Mallorcan Coca (freshly made Spanish flatbread) with Honeyed Onions, Pine Nuts and Currants

Pan-Roast of Cod with Tomatoes and Chorizo
Fragrant Rice and Vermicelli Saffron-Citrus Pilau
Mixed Chicories with Green Apple, Marcona Almonds, Manchego and Lemon-Caper Vinaigrette

Bittersweet Chocolate-Orange-Almond Turron with Lightly Whipped Cream

A number of you have begged me to teach a Spanish class.  Aiming to please, I’ve combined a few of my favorite Iberian dishes into a single, very Spanish menu for early spring.  The first course is a coca, the closest thing Spain has to pizza. Cocas are often served as part of a tapas selection though I also like to pair a coca with a salad for a light lunch main. In class, we’ll be serving the onion coca as a rustic starter.

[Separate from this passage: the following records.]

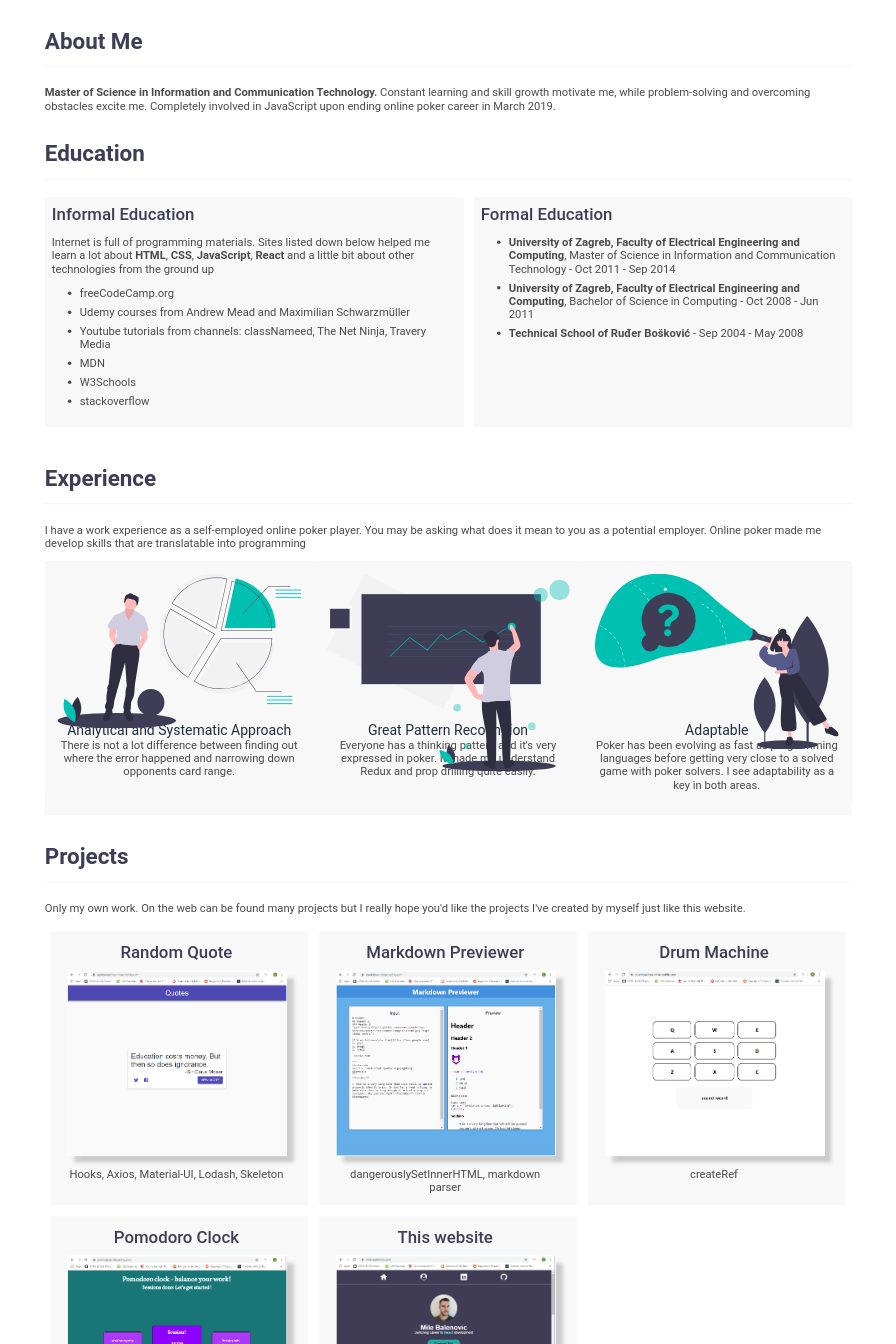
Repository: milac0/my-website
Page: /
An editor plug-in stored every save of this project. The page is shown before and after the next save, followed by the edit.
The browser window is 1280 px wide. The pictures show the part of the page from y = 421 to 2341 px (the page is 3017 px tall), at 70% of full size.
The project was rebuilt for these pictures with package versions that can differ from the ones it lists, and the page was loaded fresh each time. Also part of the build but not shown: src/components/formContact.module.css, src/components/FormContact.js, src/pages/contact.module.css, src/pages/Contact.js. Imported but missing from the stored project, and not drawn on this page: src/resume.pdf.

Above is the page before, as saved 2019-10-29 19:46:42.

### public/index.html
<!DOCTYPE html>
<html lang="en">
  <head>
    <meta charset="utf-8" />
    <link rel="icon" href="%PUBLIC_URL%/favicon.ico" />
    <meta name="viewport" content="width=device-width, initial-scale=1" />
    <meta name="theme-color" content="#000000" />
    <meta
      name="description"
      content="Web site created using create-react-app"
    />
    <!--
      manifest.json provides metadata used when your web app is installed on a
      user's mobile device or desktop. See https://developers.google.com/web/fundamentals/web-app-manifest/
    -->
    <link rel="manifest" href="%PUBLIC_URL%/manifest.json" />
    <!--
      Notice the use of %PUBLIC_URL% in the tags above.
      It will be replaced with the URL of the `public` folder during the build.
      Only files inside the `public` folder can be referenced from the HTML.

      Unlike "/favicon.ico" or "favicon.ico", "%PUBLIC_URL%/favicon.ico" will
      work correctly both with client-side routing and a non-root public URL.
      Learn how to configure a non-root public URL by running `npm run build`.
    -->
    <title>Mile Balenovic</title>
  </head>
  <body>
    <noscript>You need to enable JavaScript to run this app.</noscript>
    <div id="root"></div>
    <!--
      This HTML file is a template.
      If you open it directly in the browser, you will see an empty page.

      You can add webfonts, meta tags, or analytics to this file.
      The build step will place the bundled scripts into the <body> tag.

      To begin the development, run `npm start` or `yarn start`.
      To create a production bundle, use `npm run build` or `yarn build`.
    -->
  </body>
</html>

### src/index.css
html, body {
  height: 100%;
}

body {
  margin: 0;
  font-family: 'Roboto', sans-serif;
  -webkit-font-smoothing: antialiased;
  -moz-osx-font-smoothing: grayscale;
}

/*****
  Navbar & Hero
*****/

header,
.hero {
  background:#3F3D56;
  border-bottom: 0.1px solid #ffffff;
  text-align: center;
}

.hero {
  margin-bottom: 2em;
}

.container {
  width: 90%;
  max-width: 1200px;
  margin: 0 auto;
}

nav li {
  list-style: none;
  max-width: 400px;
  margin: 0 auto;
  display: flex;
  justify-content: space-evenly;
  align-items: center;
}

.nav-item:hover {
  filter: invert(0.1);
}
nav ul {
  padding: 0;
}

.hero {
  margin-bottom: 2.5em;
}

.hero-profile {
  padding: 3em 0;
}

.hero-profile-image {
  width: 128px;
  height: 128px;
  background-color: #F8F8F9;
  margin: 0 auto;
  margin-bottom: 0.5em;
  border-radius: 50%;
}

.hero-profile-title,
.hero-profile-subtitle {
  color: #ffffff;
}

.hero-profile h1 {
  margin: 0;
  font-size: 2rem;
}

.hero-profile p {
  font-size: 1rem;
  margin: 0;
  margin-top: -0.25rem;
  margin-bottom: 1.5em;
}

.hero-profile-subtitle strong {
  font-weight: 700;
  color: #61dafb;
}

.button-cta,
.button-home {
  background: #00AEA0;
  color: #1f2e3f;
  padding: 0.75em 2em;
  border: none;
  border-radius: 20px;
  font-size: 1rem;
  font-weight: 700;
  text-decoration: none;
}

.button-cta:hover,
.button-cta:focus {
  background: #00C1B1;
  color: #1f2e3f;
  cursor: pointer;
}

.button-home {
  background: #ffffff;
  border: 2px solid #1f2e3f;
  padding: 0.3em 1em;
}

.button-home:hover,
.button-home:focus {
  border: 2px solid #ffffff;
 filter: invert(0.1);
}

/*****
  Typography
*****/

h1 {
  color: #3F3D56;
}

h2 {
  color: #3F3D56;
  font-size: 1.5rem;
  font-weight: 500;
  margin: 0;
}

p,
ul {
  color: #4a4a4a;
}

.section-skill h2 {
  color: #1F2E3F;
  font-size: 1.25rem;
  font-weight: 400;
  margin: 0;
}

.section-body {
  font-size: 1rem;
  margin-bottom: 1em;
}

#section-cta .section-title,
#section-cta .section-body {
  color: #ffffff;
}

/*****
  Layout
*****/
section {
  margin-bottom: 2.5em;
}

.section-title {
  border-bottom: 2px solid #F8F8F9;
  font-size: 2rem;
  padding-bottom: 0.5em;
}

.article-education,
.section-skill {
  box-shadow: 2px 2px #F8F8F9;
  border: 2px solid #F8F8F9;
  margin-bottom: 1em;
  padding: 0.5em;
}

.article-education li{
  margin-bottom: 0.5em;
}

.section-skill {
  background: #F8F8F9;
  text-align: center;
}

.section-skill p {
  margin: 0;
}

.responsive-container {
    width: 100%;
    padding-bottom: 56.25%; /* 9/16 = aspect ratio of image */
    position: relative;
    margin: 0 auto 1em auto;
}

.section-skill-image {
  /* display: block; */
  /* max-width: 70%; */
  height: 100%;
  width: 100%;
  position: absolute;
  /* left: 50%;
  transform: translateX(-50%); */
  left: 0;
  right: 0;
  /* top: 0;
  bottom: 0; */
  margin: auto;
}

article {
  background: #F8F8F9;
  padding: 1em 2em 0.5em 1.5em;
  margin-bottom: 0.5em;
}

article p {
  margin-top: 1em;
  margin-bottom: 0.5em;
}

article h2 {
  margin-bottom: 0.5em;
}

.projects article {
  text-align: center;
}

.project-image {
  display: block;
  max-width: 80%;
  margin: 0 auto;
  height: auto;
  cursor: pointer;
  border: 1px solid #fff;
  box-shadow: 10px 10px 5px #ccc;
}

.project-image:hover {
  filter: invert(0.1);
}

#section-cta {
  padding-bottom: 5em;
  background: #3F3D56;
}

#section-cta{
  text-align: center;
  padding: 0.5em;
}

#section-cta .button-cta {
  margin: 1em 0 2em 0;
}

footer {
  background: #F8F8F9;
  padding: 3em 0;
  width: 100%;
  text-align: center;
  flex-shrink: 0;
}

.invalid-feedback {
  color: #D8000C;
  font-size: 0.75rem;
  font-family: 'Roboto', sans-serif;
}

@media (min-width: 752px) {
  nav li {
    max-width: 100%;
    margin: 0 auto;
    display: flex;
    justify-content: flex-end;
    align-items: center;
    position: relative;
  }

  nav ul {
    margin-left: 3em;
  }

  .nav-home-item {
    position: absolute;
    left: 0;
    margin: 0;
  }

  .articles-education {
    display: flex;
    flex-direction: row;
    justify-content: space-between;
  }

  .education-one {
    margin-right: 0.5em;
  }

  .education-two {
    margin-left: 0.5em;
  }

  .section-skills {
    background: #F8F8F9;
    display: flex;
    flex-direction: row;
    align-items: baseline;
  }
  .section-skill {
    flex: 1 1 200px;
    padding: 1em;
  }

  .section-skill-image {
    height: auto;
    max-width: 100%;
  }

  .projects {
    display: grid;
    grid-template-columns: repeat(auto-fill,minmax(320px, 1fr));
   }

   .projects article {
    margin: 0.5em;
  }

   .project-image {
     max-width: 100%;
   }
}

### src/App.js
import React from 'react';
import {
  BrowserRouter as Router,
  Switch,
  Route,
} from "react-router-dom";
import Home from './pages/Home'
import Contact from './pages/Contact';

function App() {
  return (
      <Router>
        <Switch>
        <Route path ="/" exact component={Home} />
        <Route path ="/contact" component={Contact} />
        </Switch>
      </Router>

  );
}

export default App;

### src/pages/Home.js
import React, { Fragment } from "react";
import Navbar from "../components/Navbar";
import Hero from "../components/Hero";
import AboutMe from "../components/AboutMe";
import Education from "../components/Education";
import Experience from "../components/Experience";
import Projects from "../components/Projects";
import SectionCTA from "../components/SectionCTA";
import Footer from "../components/Footer";

const Home = () => {
  return (
    <Fragment>
      <Navbar />
      <Hero />
      <main>
        <div className="container">
          <AboutMe />
          <Education />
          <Experience />
          <Projects />
          <SectionCTA />
        </div>
      </main>
      <Footer />
    </Fragment>
  );
};

export default Home;

### src/components/Navbar.js
import React from "react";
import { Link } from "react-router-dom";

import resumeIcon from "../images/resume.png";
import linkedinIcon from "../images/linkedin.png";
import githubIcon from "../images/github.png";
import homeIcon from "../images/home.png";
import resumePdf from "../resume.pdf";

//mui
import Tooltip from "@material-ui/core/Tooltip";

const Navbar = () => {
  return (
    <header>
      <div className="container">
        <nav>
          <li>
            <ul className="nav-home-item">
              <Tooltip title="Home">
                <Link to="/">
                  <img className="nav-item" src={homeIcon} alt="home" />
                </Link>
              </Tooltip>
            </ul>
            <ul>
              <Tooltip title="Resume">
                <a href={resumePdf} download target="_self">
                  <img className="nav-item" src={resumeIcon} alt="resume" />
                </a>
              </Tooltip>
            </ul>
            <ul>
              <Tooltip title="Linkedin">
                <a
                  href="https://www.linkedin.com/in/mile-balenovi%C4%87-a4ab9188/"
                  target="_blank"
                  rel="noopener noreferrer"
                >
                  <img className="nav-item" src={linkedinIcon} alt="linkedin" />
                </a>
              </Tooltip>
            </ul>
            <ul>
              <Tooltip title="Github">
                <a
                  href="https://github.com/milac0"
                  target="_blank"
                  rel="noopener noreferrer"
                >
                  <img className="nav-item" src={githubIcon} alt="github" />
                </a>
              </Tooltip>
            </ul>
          </li>
        </nav>
      </div>
    </header>
  );
};

export default Navbar;

### src/components/Hero.js
import React from "react";
import { Link } from "react-router-dom";
import profileImg from "../images/profile.png";

const Hero = () => {
  return (
    <div className="hero">
      <div className="container">
        <div className="hero-profile">
          <div className="hero-profile-image">
            <img src={profileImg} alt="profile" />
          </div>
          <h1 className="hero-profile-title">Mile Balenovic</h1>
          <p className="hero-profile-subtitle">
            Switching career to <strong>React</strong> development
          </p>
          <Link to="/contact">
            <button className="button-cta">Contact Me!</button>
          </Link>
        </div>
      </div>
    </div>
  );
};

export default Hero;

### src/components/AboutMe.js
import React from "react";

const AboutMe = () => {
  return (
    <section>
      <h1 className="section-title">About Me</h1>
      <p className="section-body">
        <strong>
          Master of Science in Information and Communication Technology.
        </strong>{" "}
        Constant learning and skill growth motivate me, while problem-solving
         and overcoming obstacles excite me. Completely involved
        in JavaScript upon ending online poker career in March 2019.
      </p>
    </section>
  );
};

export default AboutMe;

### src/components/Education.js
import React from "react";

const Education = () => {
  return (
    <section>
      <h1 className="section-title">Education</h1>
      <div className="articles-education">
      <article className="article-education education-one">
        <h2>Informal Education</h2>
        <p>
          Internet is full of programming materials. Sites listed down below
          helped me learn a lot about
          <strong> HTML</strong>, <strong>CSS</strong>,{" "}
          <strong>JavaScript</strong>,<strong> React</strong> and a little bit
          about other technologies from the ground up
        </p>
        <ul>
          <li>freeCodeCamp.org</li>
          <li>Udemy courses from Andrew Mead and Maximilian Schwarzmüller</li>
          <li>
            Youtube tutorials from channels: classNameed, The Net Ninja, Travery
            Media{" "}
          </li>
          <li>MDN</li>
          <li>W3Schools</li>
          <li>stackoverflow</li>
        </ul>
      </article>
      <article className="article-education education-two">
        <h2>Formal Education</h2>
        <ul>
          <li>
            <strong>
              University of Zagreb, Faculty of Electrical Engineering and
              Computing
            </strong>
            , Master of Science in Information and Communication Technology -
            Oct 2011 - Sep 2014
          </li>
          <li>
            <strong>
              University of Zagreb, Faculty of Electrical Engineering and
              Computing
            </strong>
            , Bachelor of Science in Computing - Oct 2008 - Jun 2011
          </li>
          <li>
            <strong>Technical School of Ruđer Bošković</strong> - Sep 2004 - May
            2008
          </li>
        </ul>
      </article>
      </div>
    </section>
  );
};

export default Education;

### src/components/Experience.js
import React from "react";
import LazyLoad from "react-lazyload";
import analyticalImg from "../images/analytical.svg";
import patternImg from "../images/pattern.svg";
import adaptiveImg from "../images/adaptive.svg";

const Experience = () => {
  return (
    <section>
      <h1 className="section-title">Experience</h1>
      <p className="section-body">
        I have a work experience as a self-employed online poker player. You may
        be asking what does it mean to you as a potential employer. Online poker
        made me develop skills that are translatable into programming
      </p>
      <div className="section-skills">
      <div className="section-skill">
      <div className="section-skill-image-container">
        <LazyLoad>
          <div className="responsive-container">
          <img
            className="section-skill-image"
            src={analyticalImg}
            alt="analytical"
          />
          </div>
        </LazyLoad>
        </div>
        <h2>Analytical and Systematic Approach</h2>
        <p>
          There is not a lot difference between finding out where the error happened
          and narrowing down opponents card range.
        </p>
      </div>
      <div className="section-skill">
        <LazyLoad>
        <div className="responsive-container">
          <img className="section-skill-image" src={patternImg} alt="pattern" />
          </div>
        </LazyLoad>
        <h2>Great Pattern Recognition</h2>
        <p>
          Everyone has a thinking pattern and it's very expressed in poker. It made
          me understand Redux and prop drilling quite easily.
        </p>
      </div>
      <div className="section-skill">
        <LazyLoad>
        <div className="responsive-container">
          <img className="section-skill-image" src={adaptiveImg} alt="" />
          </div>
        </LazyLoad>
        <h2>Adaptable</h2>
        <p>
          Poker has been evolving as fast as programming languages before
          getting very close to a solved game with poker solvers. I see adaptability
          as a key in both areas.
        </p>
      </div>
      </div>
    </section>
  );
};

export default Experience;

### src/components/Projects.js
import React from "react";
import LazyLoad from "react-lazyload";

import quoteImg from "../images/quote.PNG";
import markdownImg from "../images/markdown.PNG";
import pomodoroImg from "../images/pomodoro.PNG";
import drumImg from "../images/drum.PNG";
import thissiteImg from '../images/thissite.PNG'

const Projects = () => {
  return (
    <section>
      <h1 className="section-title">Projects</h1>
      <p className="section-body">
        Only my own work. On the web can be found many projects but I really hope
        you'd like the projects I've created by myself just like this website.
      </p>
      <div className="projects">
      <article>
        <h2>Random Quote</h2>
        <a
          href="https://quotemachine-milac.netlify.com/"
          target="_blank"
          rel="noopener noreferrer"
        >
          <LazyLoad>
            <img className="project-image" src={quoteImg} alt="quote-machine" />
          </LazyLoad>
        </a>
        <p>Hooks, Axios, Material-UI, Lodash, Skeleton</p>
      </article>
      <article>
        <h2>Markdown Previewer</h2>
        <a
          href="https://markdown-milac.netlify.com/"
          target="_blank"
          rel="noopener noreferrer"
        >
          <LazyLoad>
            <img
              className="project-image"
              src={markdownImg}
              alt="markdown-previewer"
            />
          </LazyLoad>
        </a>
        <p>dangerouslySetInnerHTML, markdown parser</p>
      </article>
      <article>
        <h2>Drum Machine</h2>
        <a
          href="https://drummachine-milac.netlify.com/"
          target="_blank"
          rel="noopener noreferrer"
        >
          <LazyLoad>
            <img className="project-image" src={drumImg} alt="drum-machine" />
          </LazyLoad>
        </a>
        <p>createRef</p>
      </article>
      <article>
        <h2>Pomodoro Clock</h2>
        <a
          href="https://pomodoro-clo.netlify.com/"
          target="_blank"
          rel="noopener noreferrer"
        >
          <LazyLoad>
            <img
              className="project-image"
              src={pomodoroImg}
              alt="pomodoro clock"
            />
          </LazyLoad>
        </a>
        <p>FortAwesome, Moment, Lodash</p>
      </article>
      <article>
        <h2>This website</h2>
        <a
          href="https://mile-balenovic.com/"
          target="_blank"
          rel="noopener noreferrer"
        >
          <LazyLoad>
            <img
              className="project-image"
              src={thissiteImg}
              alt="this website"
            />
          </LazyLoad>
        </a>
        <p>Formik, LazyLoad, EmailJS, CSS Modules</p>
      </article>
      </div>
    </section>
  );
};

export default Projects;

### src/components/SectionCTA.js
import React from "react";
import { Link } from "react-router-dom";

const SectionCTA = () => {
  return (
    <section id="section-cta">
      <h1 className="section-title">Like what you've read?</h1>
      <p className="section-body">
        I have plenty more to learn, and, as a part of your team, I believe I can
        accelerate my learning and start contributing to your company in a fruitful way.
      </p>
      <Link to="/contact">
        <button className="button-cta">Contact Me!</button>
      </Link>
    </section>
  );
};

export default SectionCTA;

### src/components/Footer.js
import React from "react";

const Footer = () => {
  return (
    <footer>
      <p> Copyright 2019</p>
    </footer>
  );
};

export default Footer;

Loaded but not shown: src/index.js (common file)

After the next save:
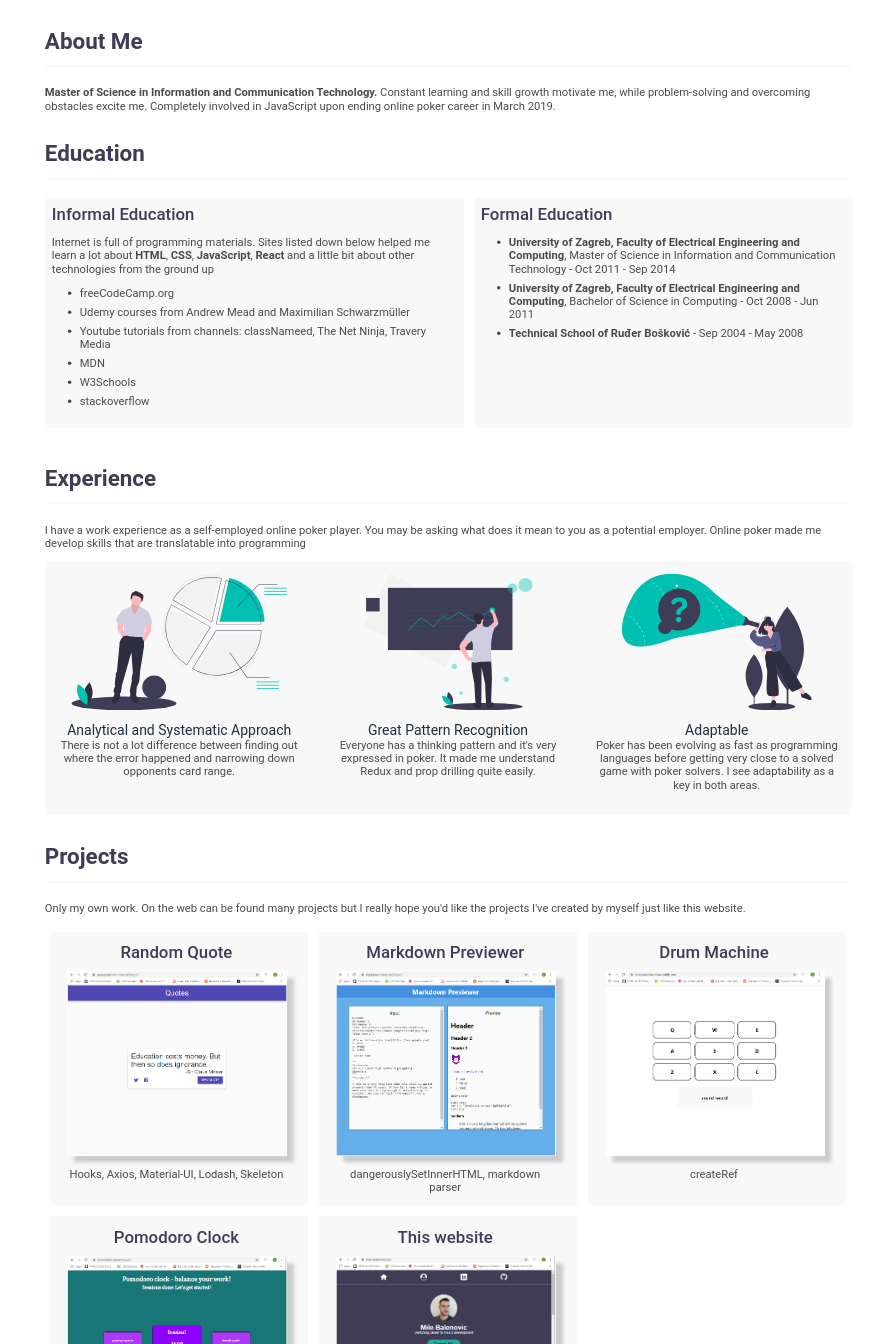
Saved 48 s later.
--- a/src/index.css
+++ b/src/index.css
@@ -315,10 +315,10 @@ footer {
     padding: 1em;
   }
 
-  .section-skill-image {
+  /* .section-skill-image {
     height: auto;
     max-width: 100%;
-  }
+  } */
 
   .projects {
     display: grid;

The dough for this particular coca is not yeast-based and thus requires no rising and is a snap to make. By partially baking the dough before the onion topping is added, we’ll reduce sogginess and end up with something somewhat closer to flatbread than pizza. Those of you who prefer a more savory starter can omit the honey and top the onions with sausage, salami, sardines or anchovies before baking. Cocas can handily be served hot, warm or at room temperature.

The following cod and chorizo course is both easy and delicious, its heady flavors coming primarily from the chorizo. Thin slices of sausage are warmed and then pieces of fish and cherry tomatoes are browned in the rendered fat. That’s all there is to it other than a squeeze of lemon and lots of fresh parsley, mint and marjoram.

A rice and vermicelli pilaf — fragrant with cardamom, cinnamon, saffron, cloves, anise and citrus — provides an ideal side dish to serve with the tasty pan sauce created by the rendered juices. The less traditionally minded can serve this cod dish with grits or crispy polenta cakes instead of with rice.

A fresh salad of mixed chicories, endive, Spanish Marcona almonds, and Manchego served alongside beautifully balances out the rich flavors of sausage and fish while the tangy lemon-caper vinaigrette lightens and brightens the entire plate.

And a bit of lightness is not a bad thing as dessert is very rich (but also utterly divine). Though I became acquainted with Spanish Turrons more recently, they are almost identical to the Italian Torrones that I’ve been making ( and loving) for years. This Chocolate-Orange Turron is a folding together of chocolate, Grand Marnier, sugar, orange zest, whipped egg whites, ground almonds and crunchy cookies. The mixture is poured into a loaf pan, chilled, unmolded and served cold with whipped cream. Food for the gods.

To register for this class: http://bit.ly/CocaMenu

© Copyright - Gail Monaghan